» WORK REQUIRED:
Whatever appears in the records apart from pictures must be reproduced exactly.

⁂

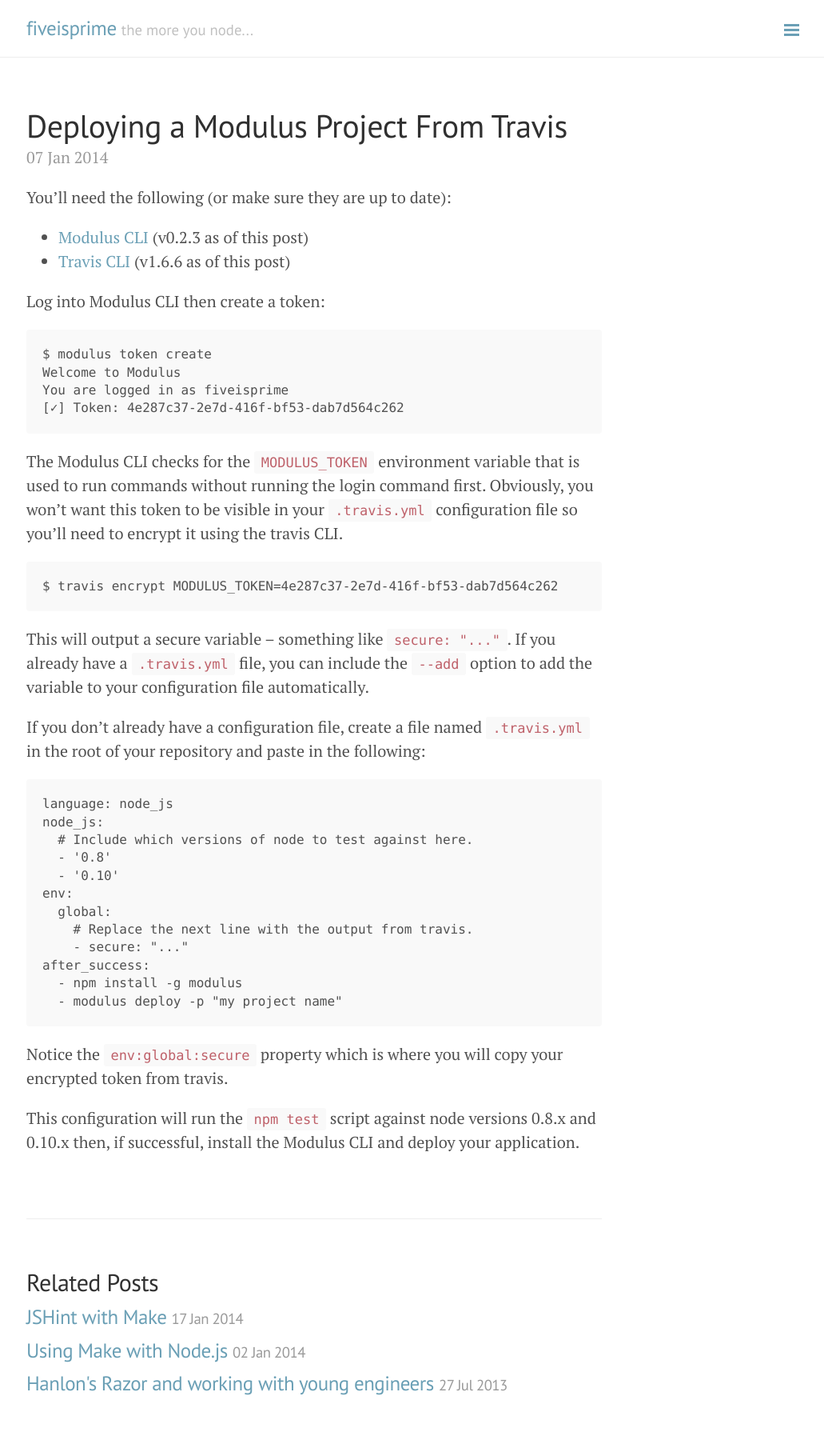
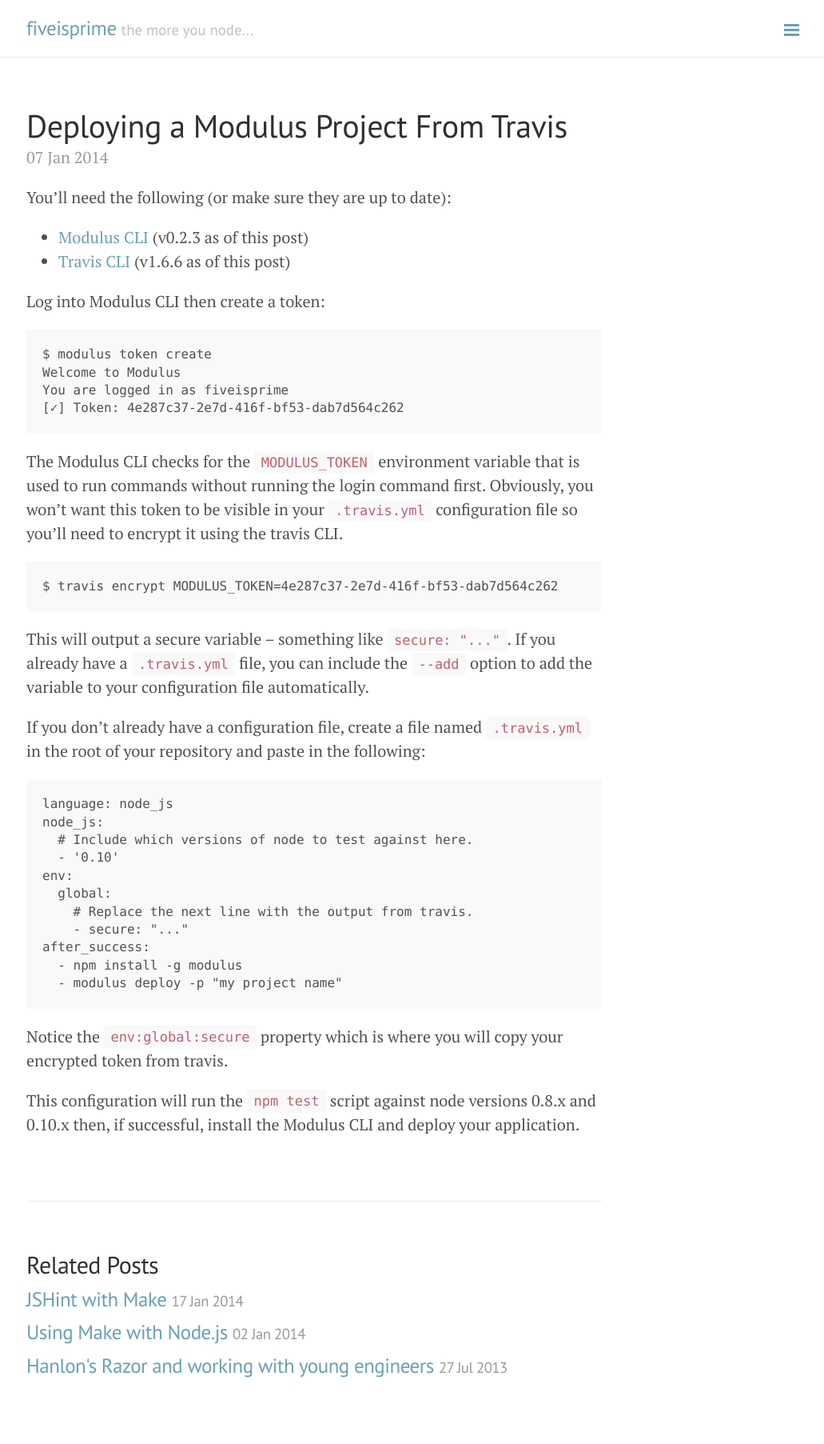
Before and after one commit to fiveisprime/fiveisprime.github.io, a Jekyll site: the page built from _posts/2014-01-07-modulus-deploy-from-travis.md, in a window 1280 px wide. Shown: the whole page at 80% size, without its empty margins (247-1278 px from the left). Built offline with Jekyll 4.4.1, drawn with Linux system fonts in a browser that asks for light colours; Markdown is read by kramdown in place of the engine named in the settings; after the commit the page ends 1783 px from its top, so only the background shows below that.

Commit message:
Removed the multi-version test.

```diff
--- a/_posts/2014-01-07-modulus-deploy-from-travis.md
+++ b/_posts/2014-01-07-modulus-deploy-from-travis.md
@@ -32,7 +32,6 @@
     language: node_js
     node_js:
       # Include which versions of node to test against here.
-      - '0.8'
       - '0.10'
     env:
       global:
```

⁂

» OUTPUT OF THE TASK:
Before and after one commit to fiveisprime/fiveisprime.github.io, a Jekyll site: the page built from _posts/2014-01-07-modulus-deploy-from-travis.md, in a window 1280 px wide. Shown: the whole page at 80% size, without its empty margins (247-1278 px from the left). Built offline with Jekyll 4.4.1, drawn with Linux system fonts in a browser that asks for light colours; Markdown is read by kramdown in place of the engine named in the settings; after the commit the page ends 1783 px from its top, so only the background shows below that.

Commit message:
Removed the multi-version test.

```diff
--- a/_posts/2014-01-07-modulus-deploy-from-travis.md
+++ b/_posts/2014-01-07-modulus-deploy-from-travis.md
@@ -32,7 +32,6 @@
     language: node_js
     node_js:
       # Include which versions of node to test against here.
-      - '0.8'
       - '0.10'
     env:
       global:
```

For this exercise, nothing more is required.